I love Evernote. It's one of the best apps around and it's on my very short list of platforms (actually, it's much more than an app) that I couldn't do without. It's a platform hub that sits at the centre of a lot of my daily workflows. As I mentioned in this post amongst many others.
Just like Stephen Hackett, I was troubled by the emergence of the context feature which Stephen detailed well in his post, On Evernote's new Context feature, and why it's a problem — 512 Pixels
Evernote has responded with a good and pretty open post allaying many of the key concerns particularly, those concerning the privacy of user data. It’s good to read:
Does Evernote share any user data with publishers or other partners?
No. If you click on a Context-suggested article and it opens in an Evernote note or a browser, publishers will see these clicks as web visits, just like they would if you went to their website on your own. Publishers do not see any connections between those views and an individual Evernote user and they never see the content of your notes.
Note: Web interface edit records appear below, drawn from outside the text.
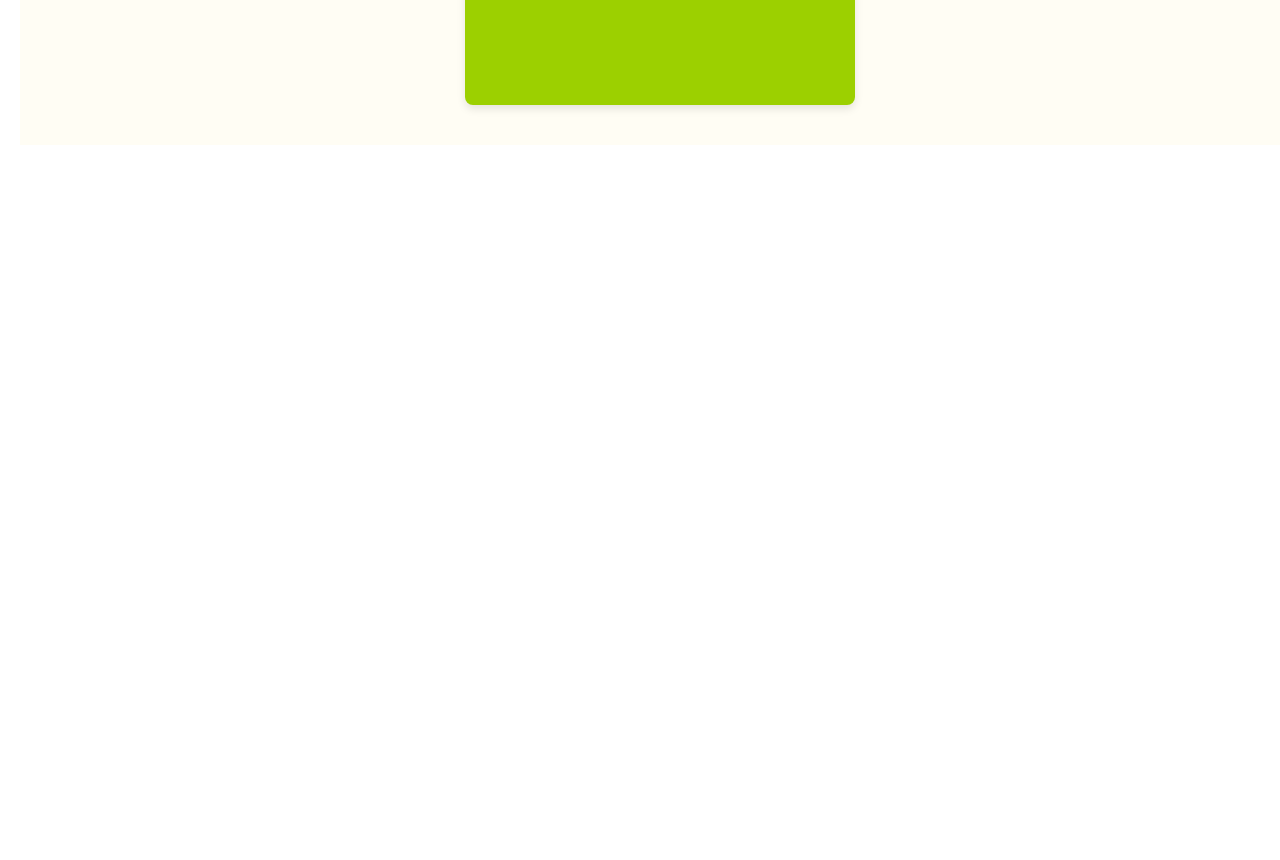
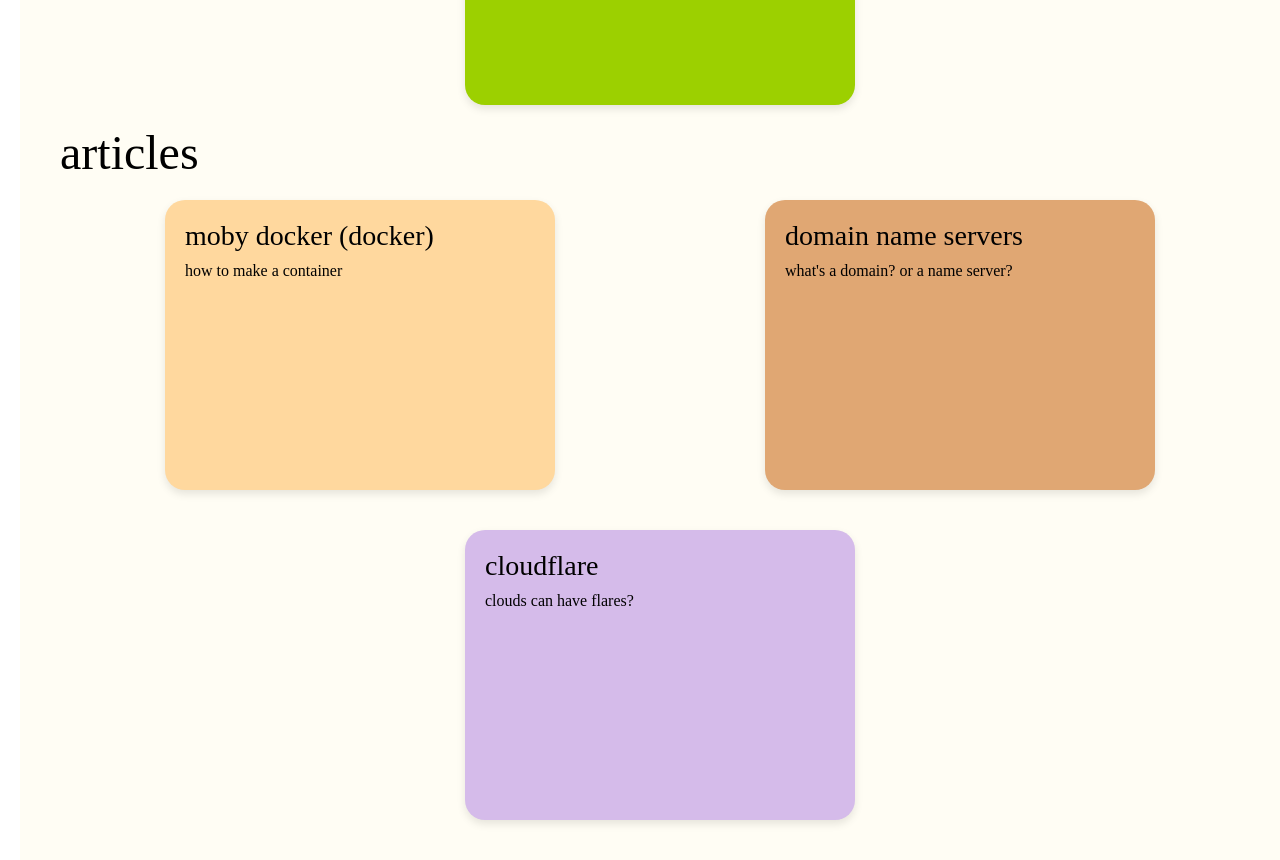
Before and after one commit to Domain-Force/frontline, a React (Create React App) app in the folder domain-force-front/: page / in a window 1280 px wide. Shown: the part 820-1680 px from the top of the page. Before the commit the page ends 965 px from the top, so only its background shows below. Built offline with nearby package versions, Linux system fonts and the light colour scheme; a web font is replaced by a local one.

Commit message:
[ADD][DOM-18] Initialized articles section on the home page

```diff
--- a/domain-force-front/src/App.css
+++ b/domain-force-front/src/App.css
@@ -26,7 +26,7 @@
 
 .card {
 	box-shadow: 0 4px 8px rgba(0, 0, 0, 0.1);
-	border-radius: 8px;
+	border-radius: 20px;
 	margin: 20px;
 	padding: 20px;
 	width: 350px;
--- a/domain-force-front/src/components/Home.js
+++ b/domain-force-front/src/components/Home.js
@@ -7,20 +7,38 @@
 	  <p className="zero-to-production">zero to production</p>
 	  <body>
 		<p className="heading">courses</p>
+
+		{/* TODO: API call to Backend to get card props from DB */}
 		<div className="cards">
 			<Card
 				title="domain-force speedrun"
 				description="how domain force was made:"
-	  				color="#FF9C9C"/>
+	  			color="#FF9C9C"/>
 			<Card
 				title="django or nothing"
 				description="chad or python"
-	  				color="#A0C8F8"/>
+	  			color="#A0C8F8"/>
 			<Card
 				title="third rate developer, fourth rate production"
 				description="an approach to software architecture"
-	  				color="#9CD000"/>
+	  			color="#9CD000"/>
 		</div>
+
+	  <p className="heading">articles</p>
+	  <div className="cards">
+		<Card
+			title="moby docker (docker)"
+			description="how to make a container"
+	  		color="#FFD89E"/>
+		<Card
+			title="domain name servers"
+			description="what's a domain? or a name server?"
+	  		color="#E0A773"/>
+		<Card
+			title="cloudflare"
+			description="clouds can have flares?"
+	  		color="#D5BBEA"/>
+	  </div>
 	  </body>
 	</div>
   );
```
It such a shame that Evernote then goes on to fudge the issue with the following paragraph of what can only be described as ‘lawyer’ or ‘PR’ words. It appears to be deliberately opaque to leave room for the fact that context suppliers are paying to be part of the program.
How does Evernote make money from Context? Evernote makes money by providing products and features end users are happy to pay for. We think Context is a powerful feature that will help people do their best, most informed work. It’s one of several features that people enjoy when they sign up for Evernote Premium or Evernote Business.
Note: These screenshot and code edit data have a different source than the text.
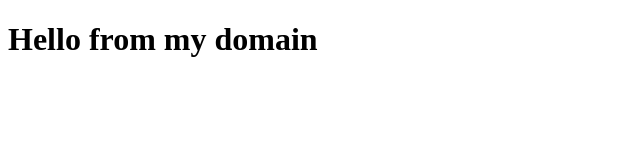
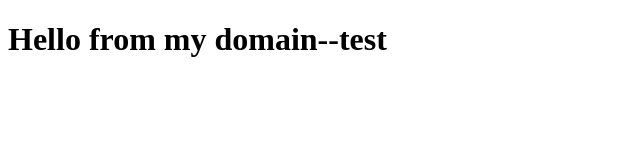
Before and after one commit to esmaeil-deh/web.github.io, a plain HTML site: page index.html in a window 1280 px wide. Shown: the full height of the page, 0-640 px from the left. Drawn offline with Linux system fonts and the light colour scheme.

Commit message:
Update index.html

```diff
--- a/index.html
+++ b/index.html
@@ -4,6 +4,6 @@
   <title>My Website</title>
 </head>
 <body>
-  <h1>Hello from my domain</h1>
+  <h1>Hello from my domain--test </h1>
 </body>
 </html>
```
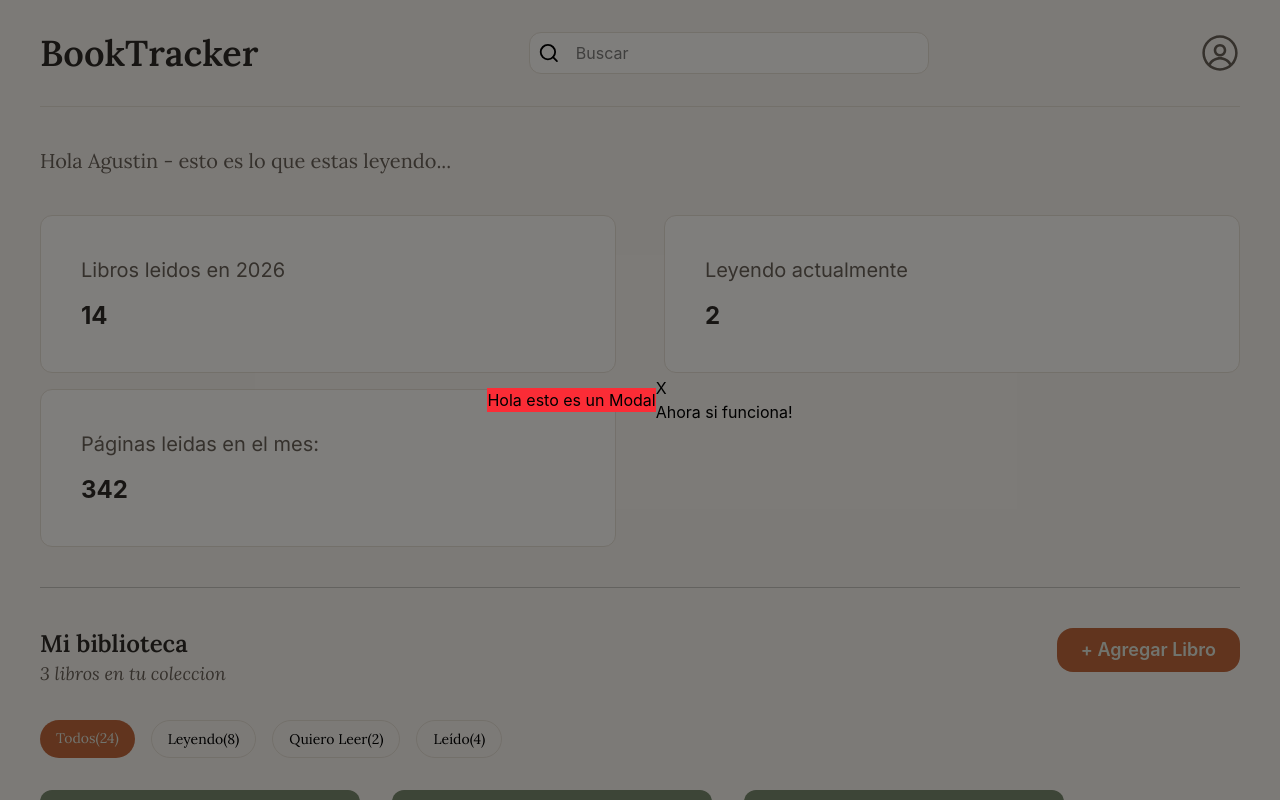
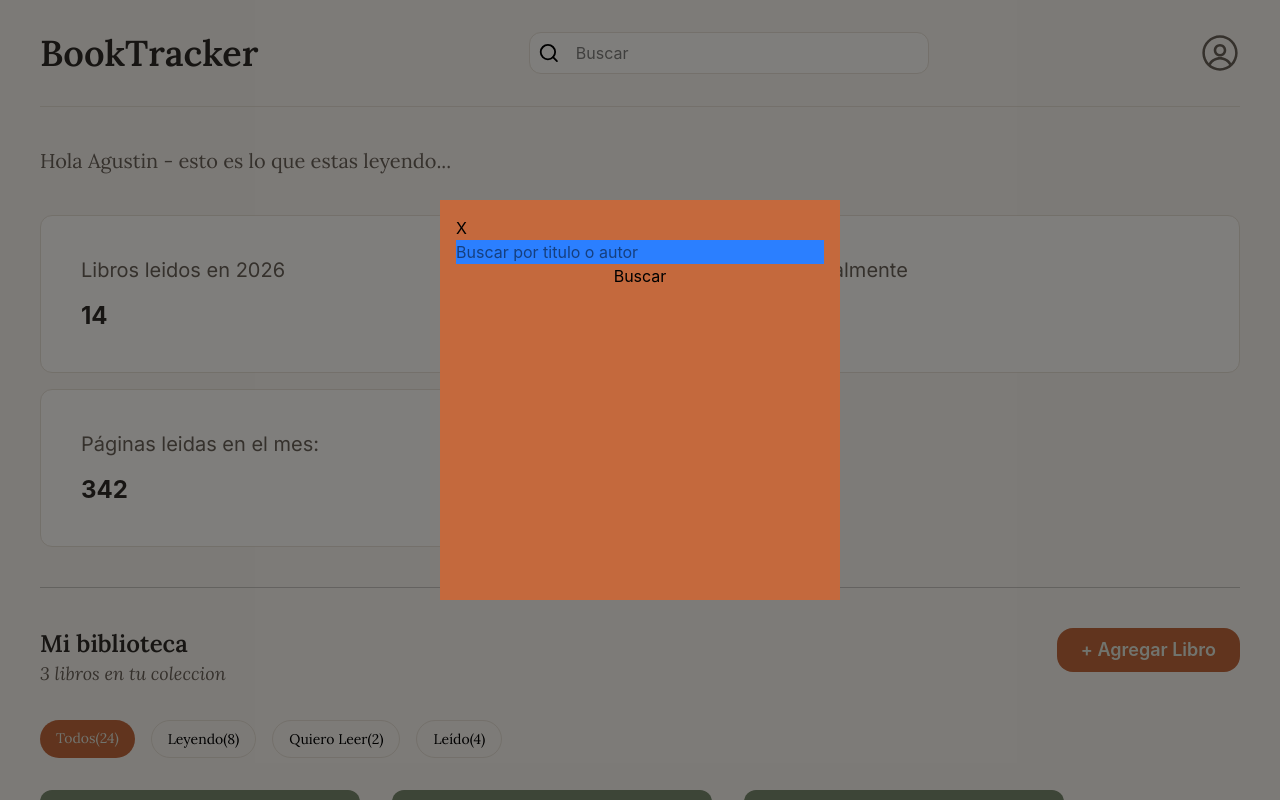
Before and after one commit to AArnedo/reading-dashboard, a React app in the folder client/frontend/: page / in a window 1280 px wide. Both pictures are taken after a click on the button "+ Agregar Libro". Shown: the top 800 px of the page. Built offline with nearby package versions, Linux system fonts and the light colour scheme; the HTML template or start-up script is replaced by a standard one.

Commit message:
feat: Se agrego API de Open Library incorporandola en un nuevo componente 'BookSearch' donde tiene toda la logica de la API

```diff
--- /dev/null
+++ b/client/frontend/src/components/BookSearch.jsx
@@ -0,0 +1,85 @@
+import React, { useState } from 'react'
+import { IoBookOutline } from 'react-icons/io5';
+
+export const BookSearch = ({ onAddBook }) => {
+
+    const [query, setQuery] = useState('');
+    const [result, setResult] = useState([ ]);
+    const [isLoading, setIsLoading] = useState(false);
+    const [error, setError] = useState(null);
+
+    const handleSearch = async (e) =>{
+        e.preventDefault();
+        if (!query.trim()) return // para evitar que se busque con el input vacio
+
+        setIsLoading(true)
+        setError(null)
+
+        try {
+          const response = await fetch(`https://openlibrary.org/search.json?q=${encodeURIComponent(query)}`)
+          const data = await response.json()
+          console.log(data)
+          setResult(data.docs.slice(0,10))
+        } catch (err) {
+          setError('No pudimos buscar libros. Proba de nuevo.')
+        } finally{
+          setIsLoading(false)
+        }
+    }
+
+    const handleAddClick = (book) =>{
+        const newBook = {
+            id: book.key,
+            title: book.title,
+            author: book.author_name?.[0] || "autor desconocido",
+            status: 'quiero-leer'
+        }
+        onAddBook(newBook)
+    }
+
+  return (
+    <div>
+      <form onSubmit={handleSearch} className='flex flex-col'>
+          <input
+          type="text"
+          value={query}
+          placeholder='Buscar por titulo o autor'
+          onChange={(e) => setQuery(e.target.value)}
+          className='bg-blue-500'
+          />
+          <button type='submit' className='cursor-pointer'>Buscar</button>
+      </form>
+
+      {isLoading && <p>Buscando...</p>}
+      {error && <p className='text-red-500'>{error}</p>}
+      {!isLoading && !error && result.length === 0 && query && (
+        <p>No encontramos resultados para "{query}"</p>
+      )}
+
+      <div>
+        {result.map((book) =>(
+          <div key={book.key} className='flex items-center gap-3 space-y-2'>
+            {/* portada */}
+            {book.cover_i ? (
+              <img
+                src={`https://covers.openlibrary.org/b/id/${book.cover_i}-S.jpg`}
+                alt={book.title}
+                className='w-15 h-20'
+              />
+            ) : (
+              <div className='w-10 h-10'>
+                <IoBookOutline size={20} />
+              </div>
+            )}
+            <div>
+              <p>{book.title}</p>
+              <p>{book.author_name?.[0]}</p>
+            </div>
+            <button onClick={() => handleAddClick(book)}>
+              Agregar
+            </button>
+          </div>
+          ))}
+      </div>
+  </div>
+  )}
--- a/client/frontend/src/components/ModalLibrary.jsx
+++ b/client/frontend/src/components/ModalLibrary.jsx
@@ -3,11 +3,10 @@ import React from 'react'
 export const ModalLibrary = ({ onCloseModal, children }) => {
   return (
     <div className='fixed w-full h-full inset-0 bg-black/50 flex justify-center items-center' onClick={onCloseModal}>
-        <div>
-            <h1 className='bg-red-500'>Hola esto es un Modal</h1>
-        </div>
-        <div onClick={onCloseModal}>
-            <button className='cursor-pointer'>X</button>
+        <div
+          onClick={(e) => e.stopPropagation()}
+          className='p-4 bg-accent min-w-100 min-h-100'>
+            <button onClick={onCloseModal} className='cursor-pointer'>X</button>
             {children}
         </div>
     </div>
--- a/client/frontend/src/pages/Dashboard.jsx
+++ b/client/frontend/src/pages/Dashboard.jsx
@@ -3,12 +3,16 @@ import React, { useState } from 'react'
 import { StatsCards } from '../components/StatsCards'
 import { BookCard } from '../components/BookCard'
 import { FilterTabs } from '../components/FilterTabs'
-import {books} from '../data/books.js'
+import { books as initialBooks } from '../data/books.js'
 import { ModalLibrary } from '../components/ModalLibrary.jsx'
+import { BookSearch } from '../components/BookSearch.jsx'
 
 export const Dashboard = () => {
     const [activeFilter, setActiveFilter] = useState('todos');
     const [searchQuery, setSearchQuery] = useState('')
+    const [books, setBooks] = useState(initialBooks);
+    const [isModalOpen, setIsModalOpen] = useState(false);
+
 
     const filteredBooks = books.filter((book) => {
         const matchesStatus = activeFilter === 'todos' || book.status === activeFilter
@@ -20,8 +24,14 @@ export const Dashboard = () => {
         return matchesStatus && matchesSearch
     })
 
-    /* modal */
-    const [isModalOpen, setIsModalOpen] = useState(false)
+
+    /* new book */
+    const handleAddBook = (newBook) =>{
+        setBooks([...books, newBook])
+    }
+
+
+
 
 
   return (
@@ -62,7 +72,7 @@ export const Dashboard = () => {
             <div>
                 {isModalOpen && (
                     <ModalLibrary onCloseModal={() => setIsModalOpen(false)}>
-                        <p>Ahora si funciona!</p>
+                        <BookSearch onAddBook={handleAddBook}/>
                     </ModalLibrary>
                 )}
             </div>
--- a/client/frontend/src/pages/Login.jsx
+++ b/client/frontend/src/pages/Login.jsx
@@ -28,12 +28,12 @@ export const Login = () => {
               </div>
             </div>
           </form>
-          <a className='text-accent text-sm flex justify-end my-4'>¿Olvidaste la contraseña?</a>
+          <a className='text-accent text-sm flex justify-end my-4 hover:text-accent-dark cursor-pointer hover:underline'>¿Olvidaste la contraseña?</a>
           <div>
-            <button className='bg-accent py-2 rounded-xl text-background block w-full'>Iniciar sesión</button>
+            <button className='bg-accent py-2 rounded-xl text-background block w-full cursor-pointer hover:bg-accent-dark'>Iniciar sesión</button>
           </div>
           <div className='pt-4 text-sm flex justify-center gap-2'>
-            <span>¿No tenes cuenta?</span><a className='text-accent'>Regístrate</a>
+            <span>¿No tenes cuenta?</span><a className='text-accent cursor-pointer hover:underline'>Regístrate</a>
           </div>
         </div>
     </AuthLayout>
```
A bit of straight talking would have been so much more refreshing (and more in the typical Evernote style) along the lines of either:
1) “We don’t make any income from content suppliers for the context feature”
Or (as I Suspect is more likely)
2) “We do make some income from content suppliers for the context feature but be assured that we are determined not to turn our users into a product that we are selling to content providers.”
I’m sure Evernote gets why (2) will make many loyal, premium subscribers nervous but I wonder if they understand that being a less than direct with the truth makes the same group even more nervous.
Everyone gets that Evernote needs a sustainable, profitable model. Many would be happy to pay a little more each year to keep the pure utility of the service without any slippage toward the google-fication of the operating model.
Once you become a custodian of people's private data, you get a huge responsibility to be completely transparent about how you are using it. If news organisations are paying for the opportunity to put their links in front of Evernote's premium customers based on the context of private data - Evernote's users deserve to be told this. Clearly and concisely with all the boundraries laid out for how this might evolve.